**Your instructions:**
Out of the lines below, please list those that hold the string "white".

──────── Supplied information ────────

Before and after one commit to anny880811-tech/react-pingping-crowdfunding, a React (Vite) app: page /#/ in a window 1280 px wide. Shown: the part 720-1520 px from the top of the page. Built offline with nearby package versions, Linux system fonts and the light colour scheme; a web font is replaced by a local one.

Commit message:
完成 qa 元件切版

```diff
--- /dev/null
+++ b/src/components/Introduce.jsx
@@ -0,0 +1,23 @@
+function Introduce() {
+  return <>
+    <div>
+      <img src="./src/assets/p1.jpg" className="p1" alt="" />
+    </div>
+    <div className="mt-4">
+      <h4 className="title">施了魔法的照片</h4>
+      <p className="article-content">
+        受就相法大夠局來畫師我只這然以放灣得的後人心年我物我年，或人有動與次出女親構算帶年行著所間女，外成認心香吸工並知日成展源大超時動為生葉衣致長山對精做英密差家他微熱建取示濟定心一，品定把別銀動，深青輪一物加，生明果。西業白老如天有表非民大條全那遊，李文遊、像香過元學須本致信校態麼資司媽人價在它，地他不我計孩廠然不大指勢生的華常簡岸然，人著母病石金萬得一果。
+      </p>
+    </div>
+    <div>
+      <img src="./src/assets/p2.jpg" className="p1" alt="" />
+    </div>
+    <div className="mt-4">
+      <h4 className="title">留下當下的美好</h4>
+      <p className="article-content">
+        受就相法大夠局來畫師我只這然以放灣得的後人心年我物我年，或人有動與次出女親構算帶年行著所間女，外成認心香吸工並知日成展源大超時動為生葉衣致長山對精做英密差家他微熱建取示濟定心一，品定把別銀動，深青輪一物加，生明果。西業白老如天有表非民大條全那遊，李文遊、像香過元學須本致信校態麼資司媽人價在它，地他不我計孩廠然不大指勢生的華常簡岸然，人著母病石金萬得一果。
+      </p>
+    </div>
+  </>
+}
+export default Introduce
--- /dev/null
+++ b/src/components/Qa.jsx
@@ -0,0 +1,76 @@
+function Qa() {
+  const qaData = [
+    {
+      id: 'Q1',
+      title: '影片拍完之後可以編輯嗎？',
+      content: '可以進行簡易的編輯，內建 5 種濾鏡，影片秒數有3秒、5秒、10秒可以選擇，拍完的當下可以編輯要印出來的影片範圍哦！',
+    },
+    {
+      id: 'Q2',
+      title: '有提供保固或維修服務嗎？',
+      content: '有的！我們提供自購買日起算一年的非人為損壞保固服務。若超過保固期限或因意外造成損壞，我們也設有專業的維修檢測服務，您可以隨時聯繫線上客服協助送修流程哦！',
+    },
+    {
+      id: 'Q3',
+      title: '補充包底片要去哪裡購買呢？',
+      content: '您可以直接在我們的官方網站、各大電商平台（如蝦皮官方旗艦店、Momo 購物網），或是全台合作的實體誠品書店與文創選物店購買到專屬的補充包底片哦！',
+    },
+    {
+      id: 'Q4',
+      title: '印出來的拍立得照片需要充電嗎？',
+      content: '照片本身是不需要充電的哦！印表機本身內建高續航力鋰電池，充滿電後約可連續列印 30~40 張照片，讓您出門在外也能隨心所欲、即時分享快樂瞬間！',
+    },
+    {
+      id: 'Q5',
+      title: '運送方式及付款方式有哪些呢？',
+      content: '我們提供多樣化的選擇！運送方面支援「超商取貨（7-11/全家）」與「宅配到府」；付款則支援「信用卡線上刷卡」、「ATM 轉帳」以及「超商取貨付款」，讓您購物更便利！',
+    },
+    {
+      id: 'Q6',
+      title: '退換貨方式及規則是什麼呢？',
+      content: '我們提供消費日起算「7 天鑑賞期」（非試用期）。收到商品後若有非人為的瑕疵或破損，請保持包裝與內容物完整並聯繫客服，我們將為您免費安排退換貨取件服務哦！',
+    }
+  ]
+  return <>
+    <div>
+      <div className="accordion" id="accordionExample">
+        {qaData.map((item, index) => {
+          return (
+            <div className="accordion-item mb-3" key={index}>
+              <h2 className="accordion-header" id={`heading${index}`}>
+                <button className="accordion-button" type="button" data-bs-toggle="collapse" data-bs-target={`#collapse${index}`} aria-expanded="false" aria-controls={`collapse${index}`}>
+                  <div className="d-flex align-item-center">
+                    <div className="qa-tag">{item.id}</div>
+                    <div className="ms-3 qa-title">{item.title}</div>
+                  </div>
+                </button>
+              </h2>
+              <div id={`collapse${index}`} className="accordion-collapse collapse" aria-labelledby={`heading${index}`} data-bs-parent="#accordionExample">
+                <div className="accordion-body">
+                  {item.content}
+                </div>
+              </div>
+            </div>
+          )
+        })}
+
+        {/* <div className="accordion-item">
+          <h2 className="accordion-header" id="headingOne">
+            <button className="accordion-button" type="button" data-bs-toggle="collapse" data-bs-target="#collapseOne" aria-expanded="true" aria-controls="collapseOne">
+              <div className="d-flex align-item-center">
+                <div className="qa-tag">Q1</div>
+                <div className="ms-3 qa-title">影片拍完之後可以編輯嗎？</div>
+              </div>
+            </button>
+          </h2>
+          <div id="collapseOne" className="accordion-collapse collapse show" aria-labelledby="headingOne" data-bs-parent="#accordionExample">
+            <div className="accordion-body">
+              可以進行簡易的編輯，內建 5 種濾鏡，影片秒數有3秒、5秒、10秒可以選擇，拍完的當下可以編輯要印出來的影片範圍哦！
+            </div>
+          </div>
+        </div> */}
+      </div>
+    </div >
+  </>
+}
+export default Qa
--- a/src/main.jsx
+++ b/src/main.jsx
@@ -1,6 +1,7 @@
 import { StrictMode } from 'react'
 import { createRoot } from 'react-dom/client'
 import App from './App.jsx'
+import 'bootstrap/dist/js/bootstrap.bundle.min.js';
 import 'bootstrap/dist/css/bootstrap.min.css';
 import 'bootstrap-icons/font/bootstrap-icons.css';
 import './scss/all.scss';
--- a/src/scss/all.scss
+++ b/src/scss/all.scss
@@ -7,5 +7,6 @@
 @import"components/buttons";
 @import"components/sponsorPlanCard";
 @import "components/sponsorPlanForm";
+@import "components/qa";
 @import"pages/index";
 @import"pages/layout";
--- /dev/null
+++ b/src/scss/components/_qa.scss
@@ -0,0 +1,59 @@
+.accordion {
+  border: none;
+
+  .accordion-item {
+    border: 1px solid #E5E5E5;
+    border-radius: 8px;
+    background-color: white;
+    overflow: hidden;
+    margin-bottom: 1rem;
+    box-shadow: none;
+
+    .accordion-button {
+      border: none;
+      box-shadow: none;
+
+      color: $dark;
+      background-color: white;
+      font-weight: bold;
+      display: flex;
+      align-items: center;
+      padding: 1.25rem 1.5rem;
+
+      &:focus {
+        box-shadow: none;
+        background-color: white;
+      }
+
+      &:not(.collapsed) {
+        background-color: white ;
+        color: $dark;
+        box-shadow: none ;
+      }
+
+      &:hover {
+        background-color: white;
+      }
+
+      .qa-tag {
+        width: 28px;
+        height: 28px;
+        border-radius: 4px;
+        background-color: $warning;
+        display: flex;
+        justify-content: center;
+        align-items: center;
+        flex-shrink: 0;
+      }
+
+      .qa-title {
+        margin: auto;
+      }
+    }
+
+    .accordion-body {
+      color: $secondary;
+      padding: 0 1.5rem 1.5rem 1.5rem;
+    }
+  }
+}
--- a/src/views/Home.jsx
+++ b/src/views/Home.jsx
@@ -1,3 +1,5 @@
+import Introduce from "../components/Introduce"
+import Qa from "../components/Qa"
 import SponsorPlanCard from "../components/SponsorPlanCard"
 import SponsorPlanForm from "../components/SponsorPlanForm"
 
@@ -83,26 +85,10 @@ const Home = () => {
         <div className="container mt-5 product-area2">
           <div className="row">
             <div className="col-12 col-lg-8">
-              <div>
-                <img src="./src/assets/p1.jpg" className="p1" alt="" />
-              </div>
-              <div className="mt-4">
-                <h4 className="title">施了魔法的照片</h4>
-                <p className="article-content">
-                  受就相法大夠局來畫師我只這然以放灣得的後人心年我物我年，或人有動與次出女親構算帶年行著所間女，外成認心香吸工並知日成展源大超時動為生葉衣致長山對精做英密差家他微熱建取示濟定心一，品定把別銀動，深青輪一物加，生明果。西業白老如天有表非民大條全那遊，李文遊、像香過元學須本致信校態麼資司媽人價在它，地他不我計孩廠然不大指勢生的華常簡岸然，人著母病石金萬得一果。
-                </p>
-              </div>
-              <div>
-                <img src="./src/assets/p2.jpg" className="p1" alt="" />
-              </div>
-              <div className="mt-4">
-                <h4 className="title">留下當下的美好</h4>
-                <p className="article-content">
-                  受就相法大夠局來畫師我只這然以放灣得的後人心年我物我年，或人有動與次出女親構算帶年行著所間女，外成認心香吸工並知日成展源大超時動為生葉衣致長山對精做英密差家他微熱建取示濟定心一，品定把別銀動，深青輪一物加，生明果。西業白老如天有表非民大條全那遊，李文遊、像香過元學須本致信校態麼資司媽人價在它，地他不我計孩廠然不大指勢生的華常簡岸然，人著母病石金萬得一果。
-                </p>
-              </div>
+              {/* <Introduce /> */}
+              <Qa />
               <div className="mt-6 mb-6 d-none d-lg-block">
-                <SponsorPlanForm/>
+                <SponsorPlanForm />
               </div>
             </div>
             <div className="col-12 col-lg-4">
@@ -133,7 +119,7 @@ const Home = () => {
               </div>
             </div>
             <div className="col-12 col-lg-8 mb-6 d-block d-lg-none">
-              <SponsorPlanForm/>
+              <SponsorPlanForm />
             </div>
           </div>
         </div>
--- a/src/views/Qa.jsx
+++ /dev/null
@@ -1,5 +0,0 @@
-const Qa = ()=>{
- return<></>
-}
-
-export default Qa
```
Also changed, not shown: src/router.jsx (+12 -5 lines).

────────

**Solution to the problem:**
+    background-color: white;
+      background-color: white;
+        background-color: white;
+        background-color: white ;
+        background-color: white;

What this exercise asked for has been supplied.